Seth twists, wood of this house creaking like water in our lungs, his fingers twirling these rooms, their colors, around us.
The living room is yellow and slides out from under an upstairs bedroom, blue, the walls cracking in half, floorboards snapping like bone, the bedroom dropping to the first story, the living room sliding on top of it.
A section of the attic breaks off, revolves around the side of the house like a square Ferris wheel, stops upside down in the dining room.
We tumble around and fall through these rooms Seth calls rooms, in this house Seth calls a house—where we live.
We fall into a white bedroom.
Seth twists each story, each side of the house, the front porch and back patio, shredding the concrete driveway like cardboard, digging up the garden in back and the lawn out front like paddlewheels on a steamboat, soil sifted and pouring like water from the patio deck, grinding crushed plastic garden furniture in the Earth.
This house shifting around us, Seth twists again.
Light like sperm flows through cracks which open and close between these rooms, smearing the colors of the rooms’ shadows.
The house is still, quiet, and we listen, hearing the echoes of rooms filled with our absences falling into and out of them.
I open my mouth to speak, water pouring out, some dark green seaweed unfurling like a tongue.
Seth twists again.
We slide down a hallway and slam into a locked door.

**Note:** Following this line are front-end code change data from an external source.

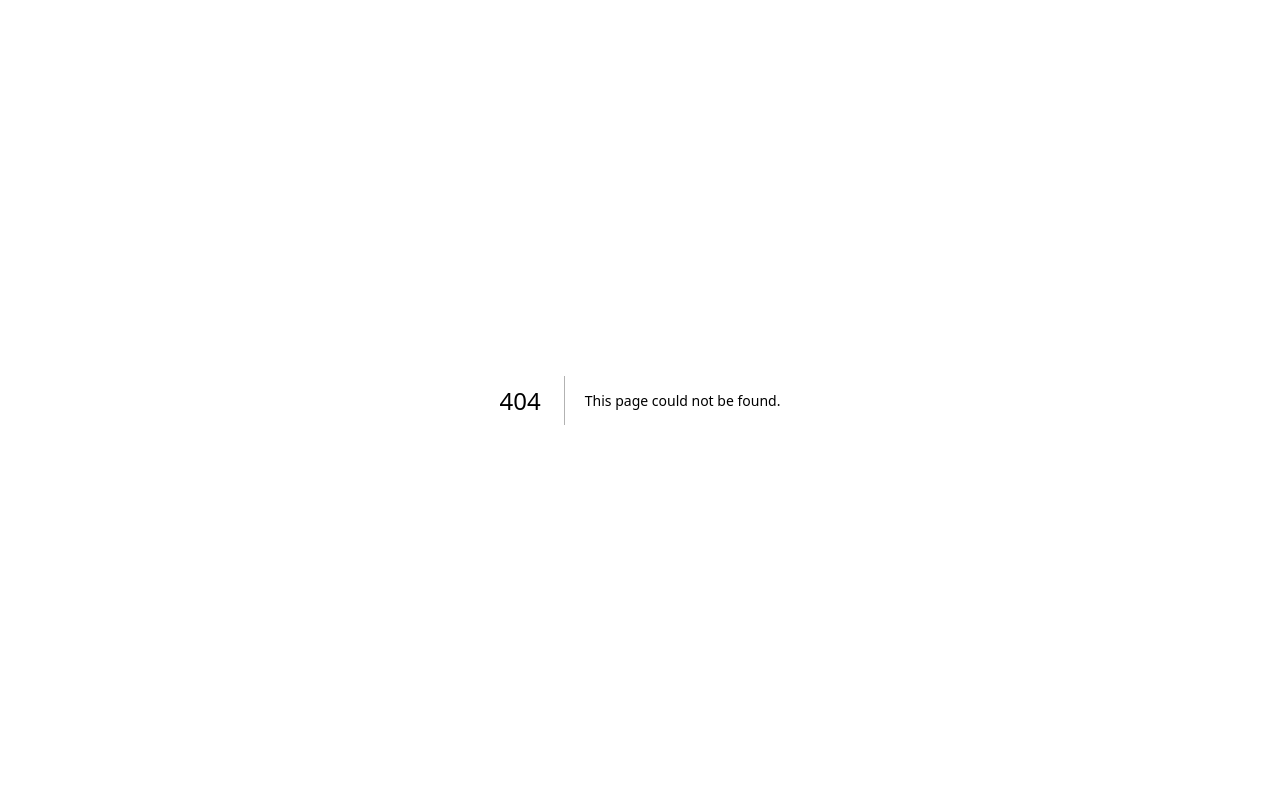
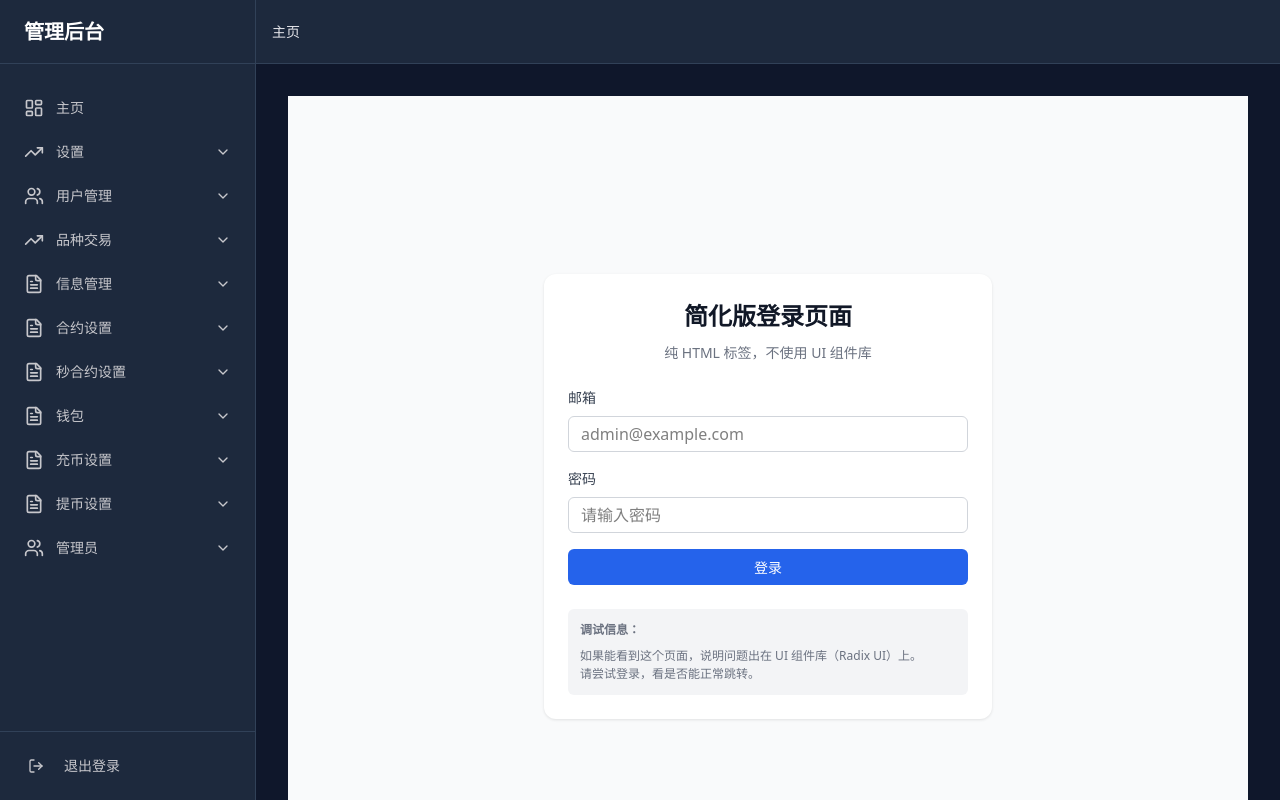
Before and after one commit to lianggang405-bit/st7-trading-platform, a Next.js app: page /admin/login-simple in a window 1280 px wide. Before the commit this address had no page. Built offline with nearby package versions, Linux system fonts and the light colour scheme; sample sign-in values are in the browser's storage.

Commit message:
feat: 创建简化版登录页面，用于诊断 Telegram WebView 兼容性问题

```diff
--- /dev/null
+++ b/src/app/admin/login-simple/page.tsx
@@ -0,0 +1,168 @@
+'use client';
+
+import { useState } from 'react';
+import { useRouter } from 'next/navigation';
+
+export default function SimpleLoginPage() {
+  const router = useRouter();
+  const [email, setEmail] = useState('');
+  const [password, setPassword] = useState('');
+  const [loading, setLoading] = useState(false);
+
+  const handleLogin = async (e: React.FormEvent) => {
+    e.preventDefault();
+    setLoading(true);
+
+    try {
+      const response = await fetch('/api/admin/login', {
+        method: 'POST',
+        headers: {
+          'Content-Type': 'application/json',
+        },
+        body: JSON.stringify({ email, password }),
+      });
+
+      const data = await response.json();
+
+      if (response.ok) {
+        if (typeof window !== 'undefined') {
+          localStorage.setItem('admin_token', data.token);
+        }
+        alert('登录成功');
+        router.push('/admin');
+      } else {
+        alert(data.error || '登录失败');
+      }
+    } catch (error) {
+      console.error('Login error:', error);
+      alert('登录失败，请稍后重试');
+    } finally {
+      setLoading(false);
+    }
+  };
+
+  return (
+    <div style={{
+      minHeight: '100vh',
+      display: 'flex',
+      alignItems: 'center',
+      justifyContent: 'center',
+      padding: '16px',
+      backgroundColor: '#f9fafb'
+    }}>
+      <div style={{
+        width: '100%',
+        maxWidth: '448px',
+        backgroundColor: 'white',
+        borderRadius: '12px',
+        boxShadow: '0 1px 3px rgba(0,0,0,0.1)',
+        padding: '24px'
+      }}>
+        <div style={{ marginBottom: '24px', textAlign: 'center' }}>
+          <h1 style={{
+            fontSize: '24px',
+            fontWeight: 'bold',
+            color: '#111827',
+            marginBottom: '8px'
+          }}>
+            简化版登录页面
+          </h1>
+          <p style={{ fontSize: '14px', color: '#6b7280' }}>
+            纯 HTML 标签，不使用 UI 组件库
+          </p>
+        </div>
+
+        <form onSubmit={handleLogin} style={{ display: 'flex', flexDirection: 'column', gap: '16px' }}>
+          <div style={{ display: 'flex', flexDirection: 'column', gap: '8px' }}>
+            <label htmlFor="email" style={{
+              fontSize: '14px',
+              fontWeight: '500',
+              color: '#374151'
+            }}>
+              邮箱
+            </label>
+            <input
+              id="email"
+              type="email"
+              placeholder="admin@example.com"
+              value={email}
+              onChange={(e) => setEmail(e.target.value)}
+              required
+              disabled={loading}
+              style={{
+                height: '36px',
+                width: '100%',
+                padding: '8px 12px',
+                borderRadius: '6px',
+                border: '1px solid #d1d5db',
+                fontSize: '16px',
+                outline: 'none',
+                boxSizing: 'border-box'
+              }}
+            />
+          </div>
+
+          <div style={{ display: 'flex', flexDirection: 'column', gap: '8px' }}>
+            <label htmlFor="password" style={{
+              fontSize: '14px',
+              fontWeight: '500',
+              color: '#374151'
+            }}>
+              密码
+            </label>
+            <input
+              id="password"
+              type="password"
+              placeholder="请输入密码"
+              value={password}
+              onChange={(e) => setPassword(e.target.value)}
+              required
+              disabled={loading}
+              style={{
+                height: '36px',
+                width: '100%',
+                padding: '8px 12px',
+                borderRadius: '6px',
+                border: '1px solid #d1d5db',
+                fontSize: '16px',
+                outline: 'none',
+                boxSizing: 'border-box'
+              }}
+            />
+          </div>
+
+          <button
+            type="submit"
+            disabled={loading}
+            style={{
+              height: '36px',
+              width: '100%',
+              padding: '8px 16px',
+              borderRadius: '6px',
+              border: 'none',
+              backgroundColor: loading ? '#9ca3af' : '#2563eb',
+              color: 'white',
+              fontSize: '14px',
+              fontWeight: '500',
+              cursor: loading ? 'not-allowed' : 'pointer'
+            }}
+          >
+            {loading ? '登录中...' : '登录'}
+          </button>
+        </form>
+
+        <div style={{ marginTop: '24px', padding: '12px', backgroundColor: '#f3f4f6', borderRadius: '6px' }}>
+          <p style={{ fontSize: '12px', color: '#6b7280', marginBottom: '8px' }}>
+            <strong>调试信息：</strong>
+          </p>
+          <p style={{ fontSize: '12px', color: '#6b7280' }}>
+            如果能看到这个页面，说明问题出在 UI 组件库（Radix UI）上。
+          </p>
+          <p style={{ fontSize: '12px', color: '#6b7280' }}>
+            请尝试登录，看是否能正常跳转。
+          </p>
+        </div>
+      </div>
+    </div>
+  );
+}
```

Seth says, No, and twists again.
We slide again down the hallway, through one room, into another—we fall through a blue window, land on the front lawn.
We look up at the house.
Nothing’s been solved....